### EXERCISE DESCRIPTION
Reproduce the entries word for word, and omit any picture you find in them.

### PROVIDED ENTRIES
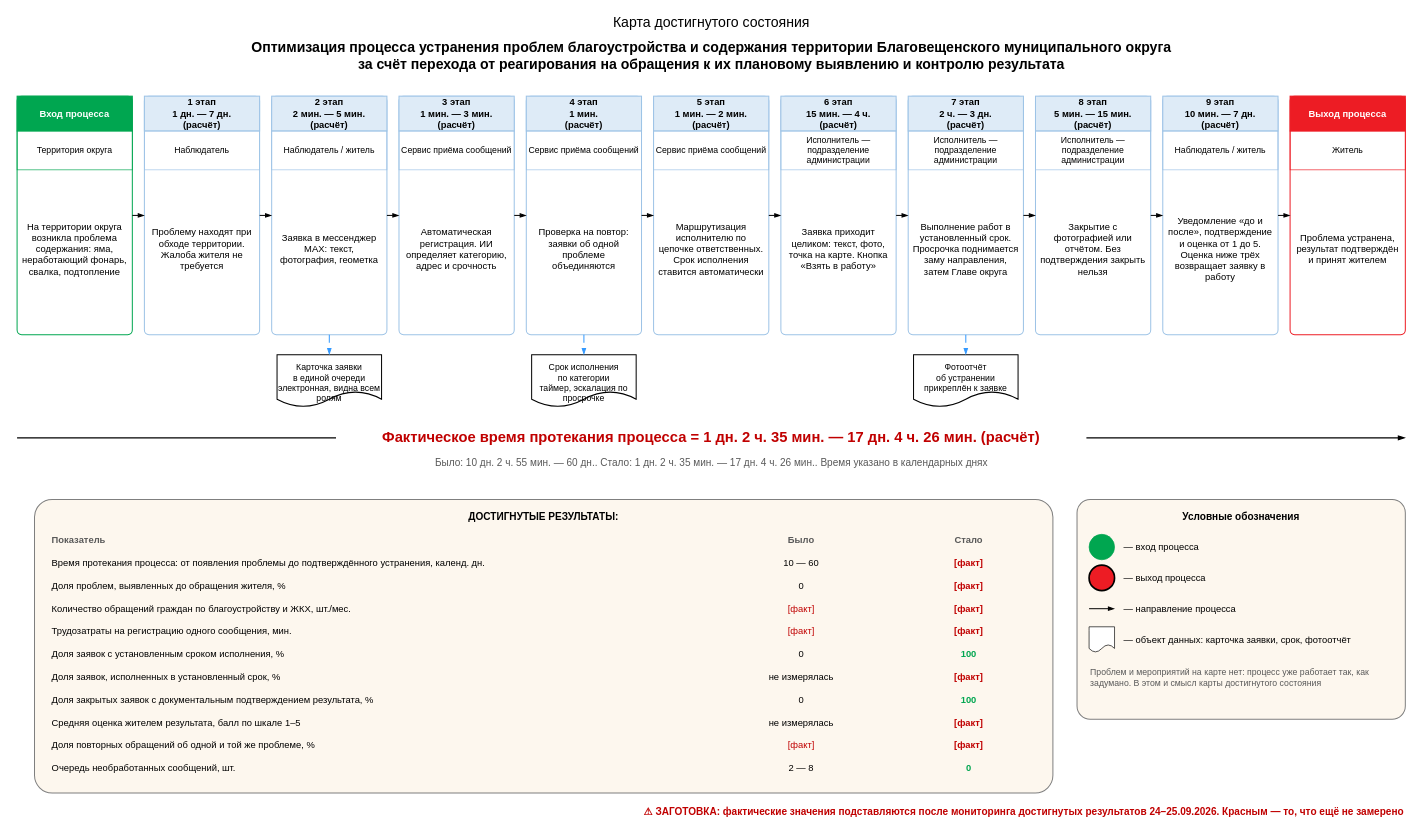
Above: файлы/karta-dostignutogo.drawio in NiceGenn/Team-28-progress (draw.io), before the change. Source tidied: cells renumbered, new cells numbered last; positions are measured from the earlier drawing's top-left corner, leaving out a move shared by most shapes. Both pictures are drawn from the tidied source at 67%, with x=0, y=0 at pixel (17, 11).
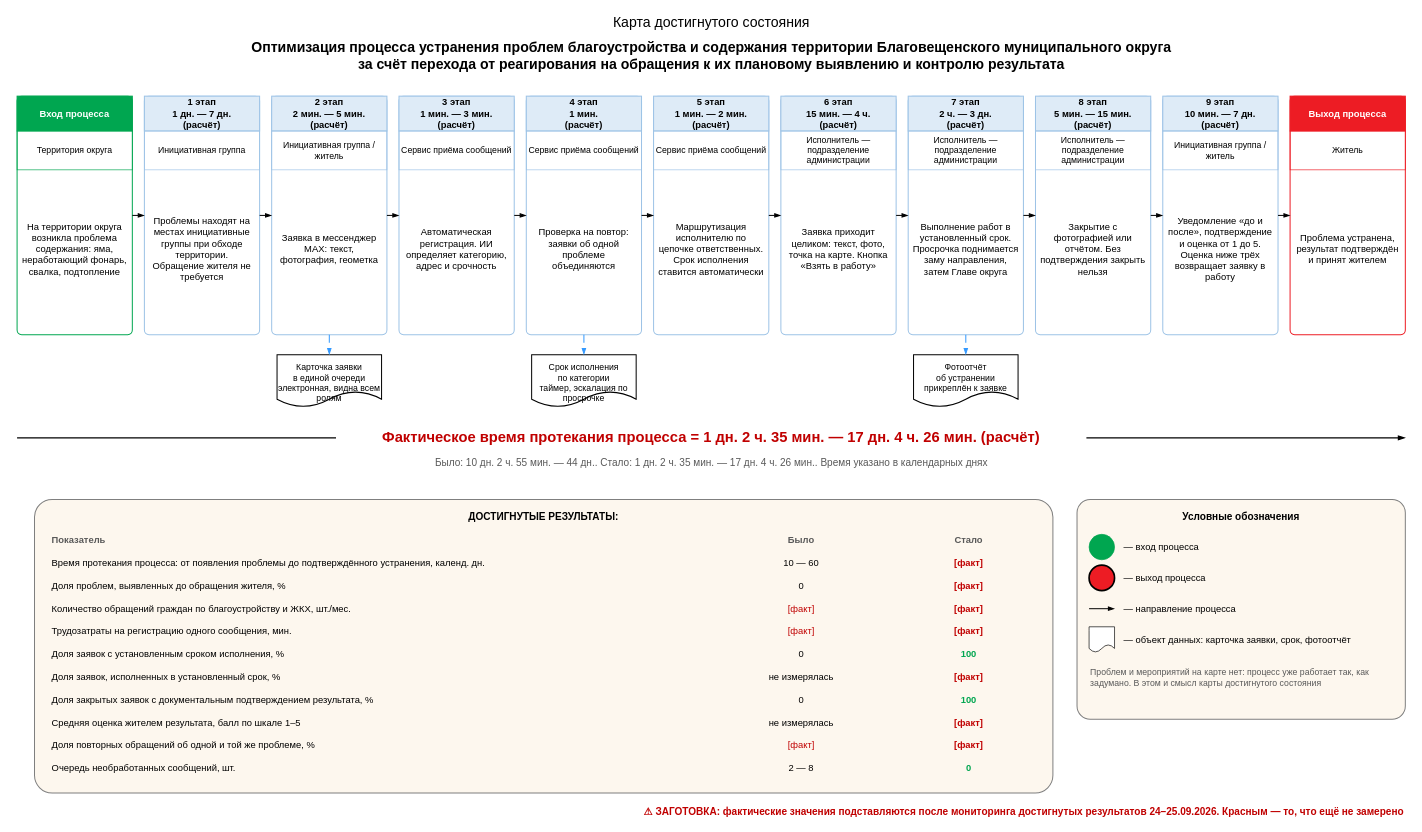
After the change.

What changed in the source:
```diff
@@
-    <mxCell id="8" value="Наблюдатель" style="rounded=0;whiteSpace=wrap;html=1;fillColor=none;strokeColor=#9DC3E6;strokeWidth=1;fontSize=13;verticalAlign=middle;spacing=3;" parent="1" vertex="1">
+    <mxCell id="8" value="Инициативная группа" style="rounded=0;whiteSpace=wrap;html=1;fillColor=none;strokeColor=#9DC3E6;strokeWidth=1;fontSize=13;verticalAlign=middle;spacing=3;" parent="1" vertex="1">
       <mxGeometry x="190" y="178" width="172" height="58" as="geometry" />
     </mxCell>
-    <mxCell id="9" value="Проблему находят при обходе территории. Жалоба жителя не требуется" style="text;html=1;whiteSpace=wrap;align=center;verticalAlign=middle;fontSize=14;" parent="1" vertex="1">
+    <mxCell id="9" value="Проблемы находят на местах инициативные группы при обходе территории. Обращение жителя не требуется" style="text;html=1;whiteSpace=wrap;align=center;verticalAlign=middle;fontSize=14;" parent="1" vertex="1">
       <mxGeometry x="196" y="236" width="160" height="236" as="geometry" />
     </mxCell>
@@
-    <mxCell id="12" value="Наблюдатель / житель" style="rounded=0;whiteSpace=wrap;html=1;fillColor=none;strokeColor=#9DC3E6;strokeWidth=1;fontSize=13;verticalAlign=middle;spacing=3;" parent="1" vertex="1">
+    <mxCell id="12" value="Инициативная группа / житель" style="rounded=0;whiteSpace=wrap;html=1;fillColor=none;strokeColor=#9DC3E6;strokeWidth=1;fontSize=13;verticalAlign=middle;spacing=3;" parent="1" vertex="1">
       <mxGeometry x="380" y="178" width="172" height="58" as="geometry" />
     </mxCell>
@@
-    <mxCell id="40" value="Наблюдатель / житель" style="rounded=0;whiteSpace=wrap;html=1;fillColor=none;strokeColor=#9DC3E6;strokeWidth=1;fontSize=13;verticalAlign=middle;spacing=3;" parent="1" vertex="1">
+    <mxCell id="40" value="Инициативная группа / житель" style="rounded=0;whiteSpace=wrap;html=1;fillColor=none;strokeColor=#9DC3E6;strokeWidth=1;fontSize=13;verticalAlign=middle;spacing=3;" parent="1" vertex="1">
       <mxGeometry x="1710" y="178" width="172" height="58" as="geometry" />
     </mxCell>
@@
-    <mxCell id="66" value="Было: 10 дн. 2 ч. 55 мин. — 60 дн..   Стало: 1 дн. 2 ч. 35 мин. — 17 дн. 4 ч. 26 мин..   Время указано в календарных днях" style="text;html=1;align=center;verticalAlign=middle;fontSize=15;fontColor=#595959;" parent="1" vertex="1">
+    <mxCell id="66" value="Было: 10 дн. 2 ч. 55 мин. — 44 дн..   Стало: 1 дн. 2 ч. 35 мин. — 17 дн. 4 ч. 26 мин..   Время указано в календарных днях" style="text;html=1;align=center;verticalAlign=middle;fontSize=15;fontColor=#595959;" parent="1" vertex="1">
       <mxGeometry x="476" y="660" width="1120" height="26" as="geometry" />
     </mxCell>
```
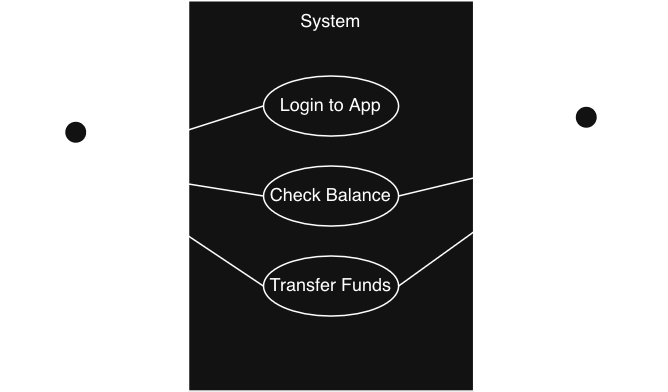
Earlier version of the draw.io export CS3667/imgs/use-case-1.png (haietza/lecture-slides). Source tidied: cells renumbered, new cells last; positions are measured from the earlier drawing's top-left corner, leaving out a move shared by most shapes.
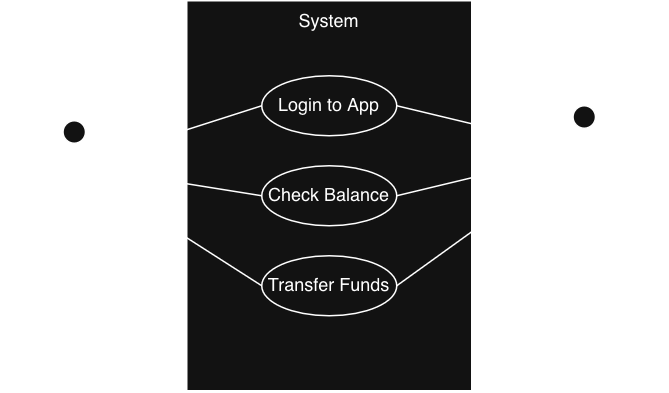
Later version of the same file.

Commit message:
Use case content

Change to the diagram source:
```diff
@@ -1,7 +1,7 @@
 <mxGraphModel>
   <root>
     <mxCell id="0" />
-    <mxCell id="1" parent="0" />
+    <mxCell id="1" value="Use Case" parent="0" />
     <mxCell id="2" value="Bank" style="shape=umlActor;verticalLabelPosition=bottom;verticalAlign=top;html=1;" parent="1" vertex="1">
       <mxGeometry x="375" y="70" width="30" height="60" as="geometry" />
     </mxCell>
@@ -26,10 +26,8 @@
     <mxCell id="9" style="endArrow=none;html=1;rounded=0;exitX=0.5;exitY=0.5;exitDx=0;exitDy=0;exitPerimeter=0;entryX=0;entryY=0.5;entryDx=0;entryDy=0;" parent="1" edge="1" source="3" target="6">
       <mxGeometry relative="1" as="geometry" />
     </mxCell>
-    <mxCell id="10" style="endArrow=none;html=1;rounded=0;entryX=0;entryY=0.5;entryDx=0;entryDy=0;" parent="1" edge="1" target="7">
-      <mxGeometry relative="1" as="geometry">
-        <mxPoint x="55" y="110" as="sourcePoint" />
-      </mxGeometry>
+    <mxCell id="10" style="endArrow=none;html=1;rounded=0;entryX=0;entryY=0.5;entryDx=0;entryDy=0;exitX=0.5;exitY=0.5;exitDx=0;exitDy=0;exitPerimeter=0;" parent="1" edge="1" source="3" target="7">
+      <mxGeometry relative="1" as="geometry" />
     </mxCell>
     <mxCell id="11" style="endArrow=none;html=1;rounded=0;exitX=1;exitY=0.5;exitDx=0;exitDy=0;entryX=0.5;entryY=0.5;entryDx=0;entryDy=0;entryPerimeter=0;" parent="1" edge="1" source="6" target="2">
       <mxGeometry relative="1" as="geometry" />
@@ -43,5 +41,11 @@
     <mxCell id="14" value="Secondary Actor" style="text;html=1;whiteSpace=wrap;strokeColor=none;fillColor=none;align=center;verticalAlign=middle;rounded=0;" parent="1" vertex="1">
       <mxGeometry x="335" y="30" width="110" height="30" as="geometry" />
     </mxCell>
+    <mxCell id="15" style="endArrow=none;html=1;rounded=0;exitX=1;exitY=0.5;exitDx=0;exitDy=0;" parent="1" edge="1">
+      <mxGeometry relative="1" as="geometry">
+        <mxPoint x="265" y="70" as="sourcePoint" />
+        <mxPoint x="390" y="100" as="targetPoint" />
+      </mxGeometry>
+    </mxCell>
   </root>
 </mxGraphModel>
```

### EXERCISE SOLUTION
Above: файлы/karta-dostignutogo.drawio in NiceGenn/Team-28-progress (draw.io), before the change. Source tidied: cells renumbered, new cells numbered last; positions are measured from the earlier drawing's top-left corner, leaving out a move shared by most shapes. Both pictures are drawn from the tidied source at 67%, with x=0, y=0 at pixel (17, 11).
After the change.

What changed in the source:
```diff
@@
-    <mxCell id="8" value="Наблюдатель" style="rounded=0;whiteSpace=wrap;html=1;fillColor=none;strokeColor=#9DC3E6;strokeWidth=1;fontSize=13;verticalAlign=middle;spacing=3;" parent="1" vertex="1">
+    <mxCell id="8" value="Инициативная группа" style="rounded=0;whiteSpace=wrap;html=1;fillColor=none;strokeColor=#9DC3E6;strokeWidth=1;fontSize=13;verticalAlign=middle;spacing=3;" parent="1" vertex="1">
       <mxGeometry x="190" y="178" width="172" height="58" as="geometry" />
     </mxCell>
-    <mxCell id="9" value="Проблему находят при обходе территории. Жалоба жителя не требуется" style="text;html=1;whiteSpace=wrap;align=center;verticalAlign=middle;fontSize=14;" parent="1" vertex="1">
+    <mxCell id="9" value="Проблемы находят на местах инициативные группы при обходе территории. Обращение жителя не требуется" style="text;html=1;whiteSpace=wrap;align=center;verticalAlign=middle;fontSize=14;" parent="1" vertex="1">
       <mxGeometry x="196" y="236" width="160" height="236" as="geometry" />
     </mxCell>
@@
-    <mxCell id="12" value="Наблюдатель / житель" style="rounded=0;whiteSpace=wrap;html=1;fillColor=none;strokeColor=#9DC3E6;strokeWidth=1;fontSize=13;verticalAlign=middle;spacing=3;" parent="1" vertex="1">
+    <mxCell id="12" value="Инициативная группа / житель" style="rounded=0;whiteSpace=wrap;html=1;fillColor=none;strokeColor=#9DC3E6;strokeWidth=1;fontSize=13;verticalAlign=middle;spacing=3;" parent="1" vertex="1">
       <mxGeometry x="380" y="178" width="172" height="58" as="geometry" />
     </mxCell>
@@
-    <mxCell id="40" value="Наблюдатель / житель" style="rounded=0;whiteSpace=wrap;html=1;fillColor=none;strokeColor=#9DC3E6;strokeWidth=1;fontSize=13;verticalAlign=middle;spacing=3;" parent="1" vertex="1">
+    <mxCell id="40" value="Инициативная группа / житель" style="rounded=0;whiteSpace=wrap;html=1;fillColor=none;strokeColor=#9DC3E6;strokeWidth=1;fontSize=13;verticalAlign=middle;spacing=3;" parent="1" vertex="1">
       <mxGeometry x="1710" y="178" width="172" height="58" as="geometry" />
     </mxCell>
@@
-    <mxCell id="66" value="Было: 10 дн. 2 ч. 55 мин. — 60 дн..   Стало: 1 дн. 2 ч. 35 мин. — 17 дн. 4 ч. 26 мин..   Время указано в календарных днях" style="text;html=1;align=center;verticalAlign=middle;fontSize=15;fontColor=#595959;" parent="1" vertex="1">
+    <mxCell id="66" value="Было: 10 дн. 2 ч. 55 мин. — 44 дн..   Стало: 1 дн. 2 ч. 35 мин. — 17 дн. 4 ч. 26 мин..   Время указано в календарных днях" style="text;html=1;align=center;verticalAlign=middle;fontSize=15;fontColor=#595959;" parent="1" vertex="1">
       <mxGeometry x="476" y="660" width="1120" height="26" as="geometry" />
     </mxCell>
```
Earlier version of the draw.io export CS3667/imgs/use-case-1.png (haietza/lecture-slides). Source tidied: cells renumbered, new cells last; positions are measured from the earlier drawing's top-left corner, leaving out a move shared by most shapes.
Later version of the same file.

Commit message:
Use case content

Change to the diagram source:
```diff
@@ -1,7 +1,7 @@
 <mxGraphModel>
   <root>
     <mxCell id="0" />
-    <mxCell id="1" parent="0" />
+    <mxCell id="1" value="Use Case" parent="0" />
     <mxCell id="2" value="Bank" style="shape=umlActor;verticalLabelPosition=bottom;verticalAlign=top;html=1;" parent="1" vertex="1">
       <mxGeometry x="375" y="70" width="30" height="60" as="geometry" />
     </mxCell>
@@ -26,10 +26,8 @@
     <mxCell id="9" style="endArrow=none;html=1;rounded=0;exitX=0.5;exitY=0.5;exitDx=0;exitDy=0;exitPerimeter=0;entryX=0;entryY=0.5;entryDx=0;entryDy=0;" parent="1" edge="1" source="3" target="6">
       <mxGeometry relative="1" as="geometry" />
     </mxCell>
-    <mxCell id="10" style="endArrow=none;html=1;rounded=0;entryX=0;entryY=0.5;entryDx=0;entryDy=0;" parent="1" edge="1" target="7">
-      <mxGeometry relative="1" as="geometry">
-        <mxPoint x="55" y="110" as="sourcePoint" />
-      </mxGeometry>
+    <mxCell id="10" style="endArrow=none;html=1;rounded=0;entryX=0;entryY=0.5;entryDx=0;entryDy=0;exitX=0.5;exitY=0.5;exitDx=0;exitDy=0;exitPerimeter=0;" parent="1" edge="1" source="3" target="7">
+      <mxGeometry relative="1" as="geometry" />
     </mxCell>
     <mxCell id="11" style="endArrow=none;html=1;rounded=0;exitX=1;exitY=0.5;exitDx=0;exitDy=0;entryX=0.5;entryY=0.5;entryDx=0;entryDy=0;entryPerimeter=0;" parent="1" edge="1" source="6" target="2">
       <mxGeometry relative="1" as="geometry" />
@@ -43,5 +41,11 @@
     <mxCell id="14" value="Secondary Actor" style="text;html=1;whiteSpace=wrap;strokeColor=none;fillColor=none;align=center;verticalAlign=middle;rounded=0;" parent="1" vertex="1">
       <mxGeometry x="335" y="30" width="110" height="30" as="geometry" />
     </mxCell>
+    <mxCell id="15" style="endArrow=none;html=1;rounded=0;exitX=1;exitY=0.5;exitDx=0;exitDy=0;" parent="1" edge="1">
+      <mxGeometry relative="1" as="geometry">
+        <mxPoint x="265" y="70" as="sourcePoint" />
+        <mxPoint x="390" y="100" as="targetPoint" />
+      </mxGeometry>
+    </mxCell>
   </root>
 </mxGraphModel>
```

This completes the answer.